There are five versions of Visual Studio Express: Visual Web Developer Express, Visual Basic Express, Visual C# Express, Visual C++ Express and Visual J# Express. Microsoft also launched a free, entry-level version of its database, SQL Server Express, at the same time it released Visual Studio Express.
Microsoft Wednesday said it has worked with partners to create add-ons to Visual Studio Express to lure both young developers who are just learning how to code and hobbyist developers who code for fun at home.
For example, working with the toy company The Lego Group, Microsoft created an application that allows people with Lego Mindstorms robots to use Visual Studio Express to program the robots to do specific commands, such as maneuver around obstacles or be controlled from a keyboard or a mouse, the company said.
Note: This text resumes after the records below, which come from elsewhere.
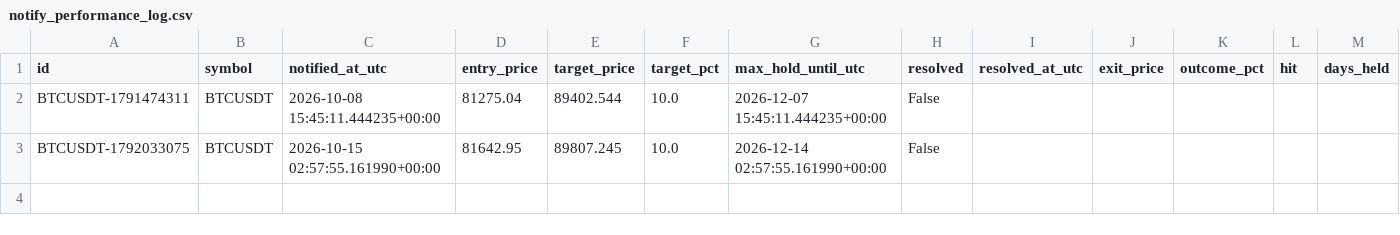
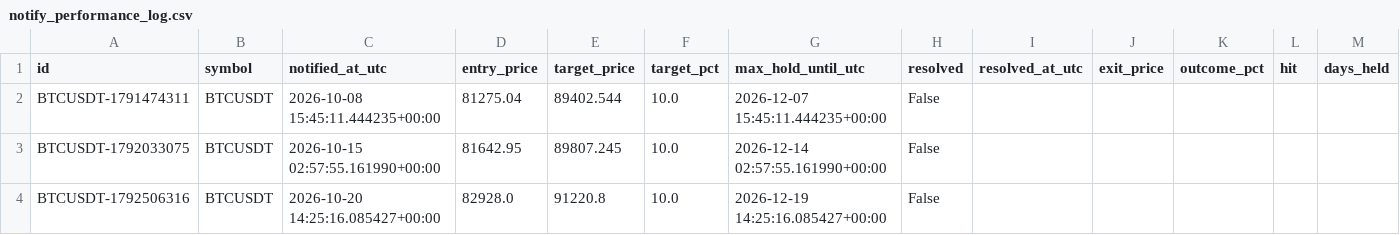
Before and after one commit to akasa8823/akasa8823-crypto-alert, a CSV file: notify_performance_log.csv, drawn as a sheet; the diff names each change by its address in the sheet, - before the commit and + after, or states it on an @@ line.

```diff
--- a/notify_performance_log.csv
+++ b/notify_performance_log.csv
+row 4: BTCUSDT-1792506316 | BTCUSDT | 2026-10-20 14:25:16.085427+00:00 | 82928.0 | 91220.8 | 10.0 | 2026-12-19 14:25:16.085427+00:00 | False
```
Also changed, not shown: backtest_report.csv, 3 other files.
EBay also is providing a Visual Studio Web Developer Express starter kit with prebuilt technology and templates for helping developers quickly build applications for the auction site, Microsoft said.
Both Visual Studio Express and SQL Server Express will be on display at Maker Faire in San Mateo, Calif., on Saturday and Sunday. Hosted by O’Reilly Media’s Make Magazine, the fair is aimed at building and encouraging a grassroots community of hobbyist and student inventors and technology developers.
The Visual Studio 2005 Express editions are available for download Wednesday from the Microsoft Developer Network.
More information on Maker Faire as well as technology and resources for hobbyist and student developers is available on Microsoft’s Coding4Fun website.
-Elizabeth Montalbano, IDG News Service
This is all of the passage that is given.